Publisher: Houghton Mifflin Harcourt
Reading level: YA
Book type: prose novel
Katie is on the verge of her Rumspringa, the time in Amish life when teenagers can get a taste of the real world. But the real world comes to her in this dystopian tale with a philosophical bent. Rumors of massive unrest on the “Outside” abound. Something murderous is out there. Amish elders make a rule: No one goes outside, and no outsiders come in. But when Katie finds a gravely injured young man, she can’t leave him to die. She smuggles him into her family’s barn—at what cost to her community? The suspense of this vividly told, truly horrific thriller will keep the pages turning.
(synopsis from Goodreads)
This one had so much potential. Why? It's a post-apocalyptic novel involving the Amish and vampires! How could that not be great?
Unfortunately, it fell really flat for me. While I appreciated the attempt at world-building, I thought it took up far too much of the book. The book either needed to be longer (to include more action), or some of the everyday Amish stuff needed to be cut back. After reading this, I feel disappointed. It seemed that there was so much build-up and not enough payoff. The final showdown was little more than a few pages, and we were left with an ending that did little more than usher in a sequel.
I also wasn't taken with the characters. Katie, the narrator, came across as way too non-Amish at times (granted, I'm not sure how real Amish would speak... but she seemed awfully worldly for someone who had grown up in such a community). Alex, the young man she finds injured in a field, was obviously the love interest from the moment he stepped onto the page... and yet, I sensed no real chemistry between the two of them. Perhaps that was because he was kind of a mixed-up character, not quite sure if he wanted to be flirty and teasing or serious and philosophical. I honestly never got a feel for him, even though there were plenty of opportunities to develop his character. (His ex-girlfriend was presumably torn apart by the vampires... and we really don't know how he feels about it!) I thought that Katie had more chemistry with Elijah, her childhood friend, before he went through a sudden (and rather unbelievable) change in character, for no apparent reason. The Elders and the Bishop were also problematic for me; they seemed to exist only to provide some much-needed conflict. They were overly proud and dictatorial, and I question whether some of their actions would even be contemplated by true Amish folks.

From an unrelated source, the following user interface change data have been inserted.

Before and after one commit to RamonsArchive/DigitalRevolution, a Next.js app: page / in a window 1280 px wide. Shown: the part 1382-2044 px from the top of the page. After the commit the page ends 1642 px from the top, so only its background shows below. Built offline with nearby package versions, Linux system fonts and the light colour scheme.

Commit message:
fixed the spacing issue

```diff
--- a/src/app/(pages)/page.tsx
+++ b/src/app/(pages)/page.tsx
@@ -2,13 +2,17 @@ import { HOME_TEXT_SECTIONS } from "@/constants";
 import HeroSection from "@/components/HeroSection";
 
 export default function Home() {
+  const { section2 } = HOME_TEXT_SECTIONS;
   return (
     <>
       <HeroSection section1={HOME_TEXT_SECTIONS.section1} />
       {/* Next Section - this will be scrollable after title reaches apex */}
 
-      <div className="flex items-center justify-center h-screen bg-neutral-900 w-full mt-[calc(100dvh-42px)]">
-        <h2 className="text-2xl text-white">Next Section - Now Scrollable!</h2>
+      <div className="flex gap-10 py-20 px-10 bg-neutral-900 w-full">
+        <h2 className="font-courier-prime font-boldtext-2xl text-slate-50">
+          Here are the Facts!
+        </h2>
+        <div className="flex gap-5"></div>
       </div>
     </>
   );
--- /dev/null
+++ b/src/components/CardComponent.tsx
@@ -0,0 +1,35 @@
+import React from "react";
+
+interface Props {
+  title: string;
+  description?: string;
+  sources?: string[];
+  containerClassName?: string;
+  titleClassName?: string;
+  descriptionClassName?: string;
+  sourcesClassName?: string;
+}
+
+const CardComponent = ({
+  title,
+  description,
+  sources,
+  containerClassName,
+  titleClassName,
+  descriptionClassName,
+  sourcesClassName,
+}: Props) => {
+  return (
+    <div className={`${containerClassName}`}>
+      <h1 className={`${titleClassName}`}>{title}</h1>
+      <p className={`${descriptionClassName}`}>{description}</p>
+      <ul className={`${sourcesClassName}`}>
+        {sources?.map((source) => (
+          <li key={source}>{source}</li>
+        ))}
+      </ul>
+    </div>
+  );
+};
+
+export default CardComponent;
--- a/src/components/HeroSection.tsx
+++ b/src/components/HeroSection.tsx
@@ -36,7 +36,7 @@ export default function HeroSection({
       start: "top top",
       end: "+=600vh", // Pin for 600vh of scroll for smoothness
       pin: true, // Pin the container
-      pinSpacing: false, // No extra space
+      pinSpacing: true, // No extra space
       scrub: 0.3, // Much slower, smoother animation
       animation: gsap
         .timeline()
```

The vampire aspect was interesting and suitably gory (and I mean really gory; those with weak stomachs should give this one a pass). It was probably the most well thought-out part of the whole book. The reveal at the end, when some things are explained, made sense. However, that scene was just too short and easily resolved, which made me feel cheated, and like I had just read 300+ pages for nothing. Aside from getting a few answers, readers are just shunted off to the next book, hoping that something more exciting will happen there.
Overall: 2.43 out of 5